The house contains other surprises: an extensive wall of masks, gathered during Auroy’s travels in Africa; a collection of antique opium pipes; a wooden, thronelike toilet, emblazoned with poetry and equipped with a bell that rings throughout the house whenever an unsuspecting guest flushes. But the real treasures are in the dungeonlike basement, which houses Auroy’s custom-built wine cellar. The rows of shelves contain some predictably impressive bottles, like a 1926 Château Lafite Rothschild, but they also betray a fondness for wines of unusual provenance, including bottles from Vietnam and Indonesia. Finally, on the back wall, are Auroy’s own wines. The possibility of producing a Polynesian wine first lodged in his entrepreneurial brain some 15 years ago. The impulse appears to have been both lofty and mischievous. “Some very clever people said that it was impossible,” he smiles. “Of course, that’s why I wanted to do it. I wanted to give proof of what man can do when he wants to.”
Auroy faced many obstacles, chief among them the counterintuitive lack of sunshine in tropical climes (at least in terms of hours per day). After initial tests on Tahiti itself failed, Auroy began searching elsewhere in French Polynesia—a nation that, with hundreds of thousands of islets scattered across the South Pacific, covers an area equal to that of western Europe. Eventually, he settled on the vast atoll of Rangiroa, in the Tuamotu Archipelago, some 200 miles from Tahiti and 3,000 miles from the nearest vineyard, in New Zealand.
From that point on, it was a process of trial and error. “We had no science for how to do this,” Auroy says. “We had to invent the science.” It turns out that the Italia, Muscat de Hambourg, and Carignan varietals flourish best in this unusual environment. In 1999, Domaine Dominique Auroy produced its first two liters of wine; in 2000, output increased to 15 liters. In 2009, Auroy expects to produce 75,000 liters of his five wines: three whites, a red, and a rosé. Some of this batch, he hopes, will reach American shores for the first time.
In the past decade, Rangiroa’s population of 3,000—which had previously subsisted on fishing and a small industry exporting black pearls—has undergone an unlikely agricultural revolution. Early on, Auroy sent several locals to Burgundy to study viticulture and vineyard management. At the end of each of the atoll’s two yearly growing cycles, locals harvest the grapes, load them onto boats, and take them across the lagoon to the winery in the village of Avatoru. “They are proud,” Auroy declares. “They can say, ‘This is our wine.’”
Auroy, too, has cause to be proud, says Dubs, who praises the Blanc de Corail—a rare white Carignan—as “direct and dry, with the fragrance of grapefruit and a nuance of minerality.”
“It is really a lovely surprise,” he says.
Perhaps the only person not surprised is Auroy himself, who projects the insouciance of a lifelong gambler and winner.
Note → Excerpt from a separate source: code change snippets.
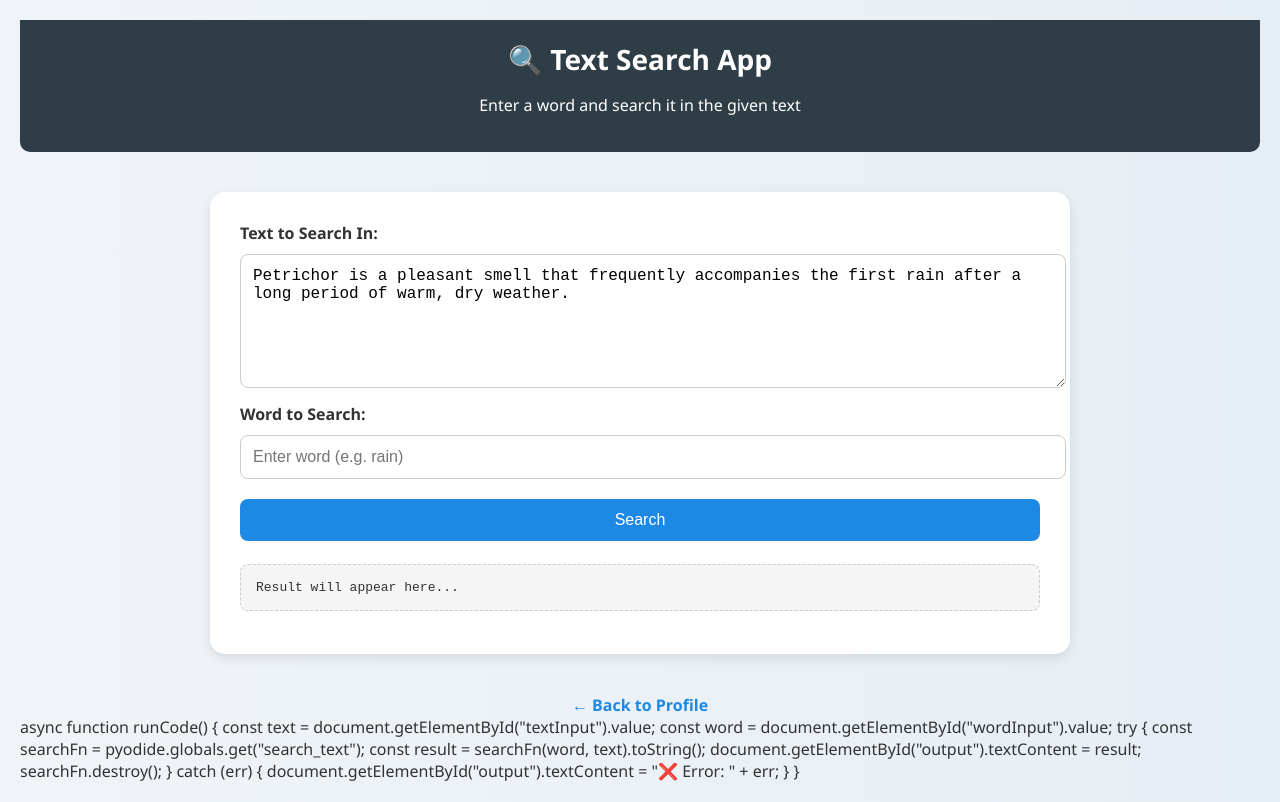
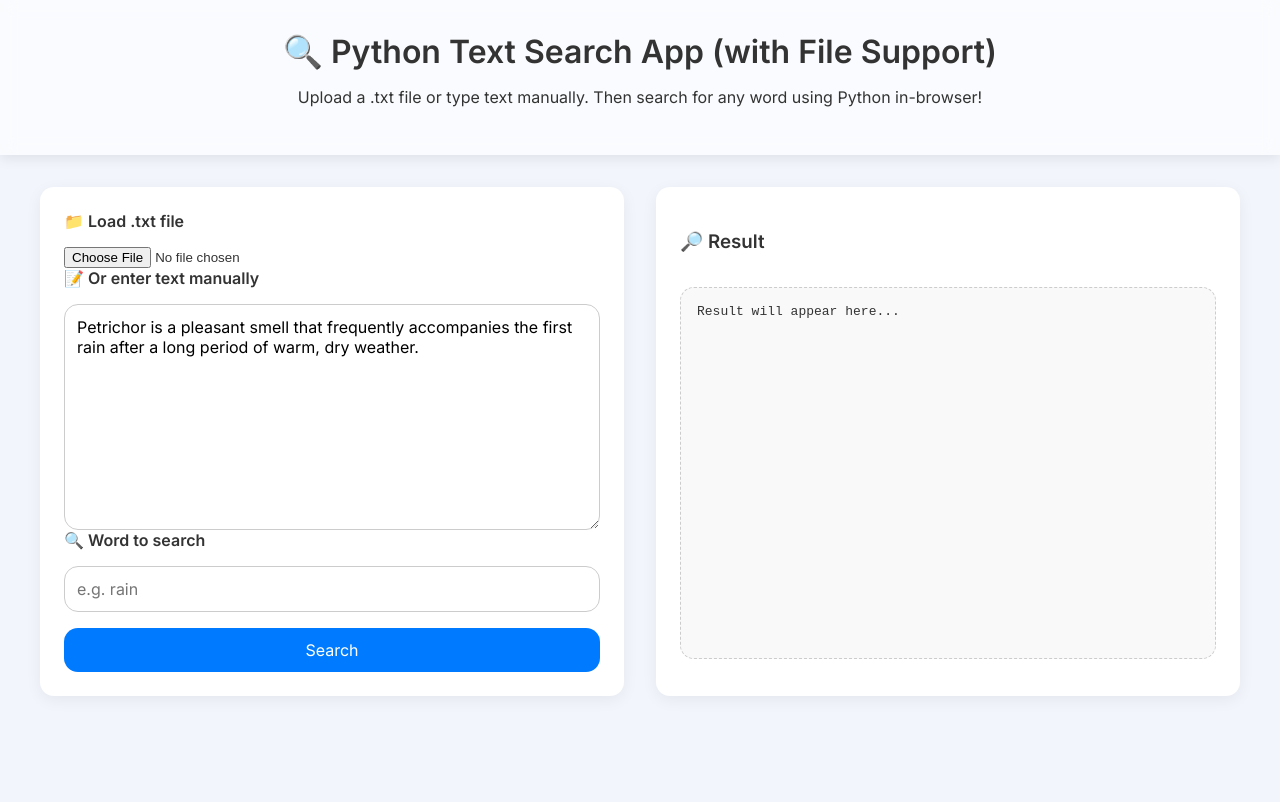
Before and after one commit to Muxmoon/bin-search-from-text, a plain HTML site: page index.html in a window 1280 px wide. Drawn offline with Linux system fonts and the light colour scheme; a script that the page names is missing.

Commit message:
Update index.html

```diff
--- a/index.html
+++ b/index.html
@@ -2,66 +2,89 @@
 <html lang="en">
 <head>
   <meta charset="UTF-8">
-  <title>Text Search App (Binary Search)</title>
+  <title>🔍 Text Search App</title>
   <script src="https://cdn.jsdelivr.net/pyodide/v0.23.4/full/pyodide.js"></script>
+  <link href="https://fonts.googleapis.com/css2?family=Inter:wght@400;600&display=swap" rel="stylesheet">
   <style>
+    :root {
+      --bg: #f2f6fc;
+      --accent: #007bff;
+      --glass: rgba(255, 255, 255, 0.6);
+      --radius: 14px;
+    }
+
     body {
-      font-family: 'Segoe UI', sans-serif;
-      background: linear-gradient(to right, #f0f4f8, #e6eef5);
       margin: 0;
-      padding: 20px;
+      font-family: 'Inter', sans-serif;
+      background: var(--bg);
       color: #333;
     }
 
     header {
-      background-color: #2f3e46;
-      padding: 20px;
-      color: white;
       text-align: center;
-      border-radius: 0 0 10px 10px;
+      padding: 2rem 1rem;
+      backdrop-filter: blur(8px);
+      background: var(--glass);
+      box-shadow: 0 4px 12px rgba(0, 0, 0, 0.08);
     }
 
-    h1 {
+    header h1 {
       margin: 0;
-      font-size: 28px;
+      font-size: 2rem;
     }
 
-    .container {
-      max-width: 800px;
-      margin: 40px auto;
-      background-color: white;
-      padding: 30px;
-      border-radius: 15px;
-      box-shadow: 0 4px 12px rgba(0,0,0,0.1);
+    .grid {
+      display: grid;
+      grid-template-columns: 1fr 1fr;
+      gap: 2rem;
+      padding: 2rem;
+      max-width: 1200px;
+      margin: auto;
     }
 
-    textarea, input, button {
-      width: 100%;
-      padding: 12px;
-      margin: 10px 0;
-      font-size: 16px;
-      border-radius: 8px;
+    .card {
+      background: white;
+      border-radius: var(--radius);
+      box-shadow: 0 4px 16px rgba(0, 0, 0, 0.06);
+      padding: 1.5rem;
+      display: flex;
+      flex-direction: column;
+    }
+
+    textarea, input[type="text"], button {
+      font-size: 1rem;
+      padding: 0.75rem;
+      margin-top: 1rem;
       border: 1px solid #ccc;
+      border-radius: var(--radius);
+      font-family: inherit;
+      resize: vertical;
+    }
+
+    input[type="file"] {
+      margin-top: 1rem;
     }
 
     button {
-      background-color: #1e88e5;
+      background: var(--accent);
       color: white;
       border: none;
       cursor: pointer;
-      transition: background-color 0.3s ease;
+      transition: background 0.2s ease;
     }
 
     button:hover {
-      background-color: #1565c0;
+      background: #005fcc;
     }
 
     pre {
-      background: #f5f5f5;
-      padding: 15px;
-      border-radius: 8px;
       white-space: pre-wrap;
+      background: #f9f9f9;
+      padding: 1rem;
+      border-radius: var(--radius);
       border: 1px dashed #ccc;
+      flex-grow: 1;
+      margin-top: 1rem;
     }
 
     mark {
@@ -69,53 +92,48 @@
       font-weight: bold;
     }
 
-    .back {
-      text-align: center;
-      margin-top: 30px;
+    @media (max-width: 900px) {
+      .grid {
+        grid-template-columns: 1fr;
       }
-
-    .back a {
-      color: #1e88e5;
-      text-decoration: none;
-      font-weight: bold;
-    }
-
-    .back a:hover {
-      text-decoration: underline;
     }
   </style>
 </head>
 <body>
 
   <header>
-    <h1>🔍 Text Search App</h1>
-    <p>Enter a word and search it in the given text</p>
+    <h1>🔍 Python Text Search App (with File Support)</h1>
+    <p>Upload a .txt file or type text manually. Then search for any word using Python in-browser!</p>
   </header>
 
-  <div class="container">
-    <label for="textInput"><strong>Text to Search In:</strong></label>
-    <textarea id="textInput" rows="6">Petrichor is a pleasant smell that frequently accompanies the first rain after a long period of warm, dry weather.</textarea>
+  <div class="grid">
+    <div class="card">
+      <label for="fileInput"><strong>📁 Load .txt file</strong></label>
+      <input type="file" id="fileInput" accept=".txt">
 
-    <label for="wordInput"><strong>Word to Search:</strong></label>
-    <input type="text" id="wordInput" placeholder="Enter word (e.g. rain)">
+      <label for="textInput"><strong>📝 Or enter text manually</strong></label>
+      <textarea id="textInput" rows="10">Petrichor is a pleasant smell that frequently accompanies the first rain after a long period of warm, dry weather.</textarea>
 
-    <button onclick="runCode()">Search</button>
+      <label for="wordInput"><strong>🔍 Word to search</strong></label>
+      <input type="text" id="wordInput" placeholder="e.g. rain">
 
+      <button onclick="runSearch()">Search</button>
+    </div>
+
+    <div class="card">
+      <h3>🔎 Result</h3>
       <pre id="output">Result will appear here...</pre>
     </div>
-
-  <div class="back">
-    <a href="index.html">← Back to Profile</a>
   </div>
 
   <script>
     let pyodide;
 
-  async function loadAndInitPyodide() {
+    async function initPyodide() {
       pyodide = await loadPyodide();
       await pyodide.runPythonAsync(`
 def highlight(txt, word):
-    return txt.replace(word, f"<mark>{word}</mark>")
+    return txt.replace(word, f"*{word}*")
 
 def bin_search(word, target):
     l, r = 0, len(word) - 1
@@ -135,53 +153,35 @@ def search_text(user_word, full_text):
     words = sorted(text_upper.replace(",", "").replace(".", "").split())
     index = bin_search(words, user_word)
     if index != -1:
-        highlighted = highlight(full_text, user_word)
+        highlighted = text_upper.replace(user_word, f"**{user_word}**")
         return "✅ Word found!\\n\\n" + highlighted
     else:
         return "❌ Word not found. Please try again."
 `);
     }
 
-  // Load Pyodide only after script is fully loaded
-  window.addEventListener("load", async () => {
-    try {
-      await loadAndInitPyodide();
-      console.log("✅ Pyodide loaded and ready.");
-    } catch (err) {
-      console.error("❌ Failed to load Pyodide:", err);
-    }
-  });
+    initPyodide();
 
-  async function runCode() {
+    async function runSearch() {
       const text = document.getElementById("textInput").value;
       const word = document.getElementById("wordInput").value;
 
       try {
-      const searchFn = pyodide.globals.get("search_text");
-      const result = searchFn(word, text).toString(); // convert PyProxy to string
-      document.getElementById("output").innerHTML = result;
-      searchFn.destroy();
+        const result = await pyodide.globals.get("search_text")(word, text);
+        const highlighted = result.replace(/\*\*(.+?)\*\*/g, '<mark>$1</mark>');
+        document.getElementById("output").innerHTML = highlighted;
       } catch (err) {
-      document.getElementById("output").textContent = "❌ Error: " + err;
-    }
-  }
-</script>
-
-
-    async function runCode() {
-  const text = document.getElementById("textInput").value;
-  const word = document.getElementById("wordInput").value;
-
-  try {
-    const searchFn = pyodide.globals.get("search_text");
-    const result = searchFn(word, text).toString();
-    document.getElementById("output").textContent = result;
-    searchFn.destroy();
-  } catch (err) {
-    document.getElementById("output").textContent = "❌ Error: " + err;
+        document.getElementById("output").textContent = "Error: " + err;
       }
     }
 
+    document.getElementById("fileInput").addEventListener("change", async (e) => {
+      const file = e.target.files[0];
+      if (file) {
+        const text = await file.text();
+        document.getElementById("textInput").value = text;
+      }
+    });
   </script>
 </body>
 </html>
```
Lines whose indentation alone changed are shown as unchanged.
Asked how much the realization of his vision has cost, he answers in typical French fashion. “It is like when you are pursuing a woman,” he says. “When you are in love, you do not count.” Pressed, in typical American fashion, he admits that he has spent about $7 million. Meanwhile, Auroy’s fancy has lately been taken by yet another conquest that experts tell him will be impossible to achieve: He wants to make wine in Gabon.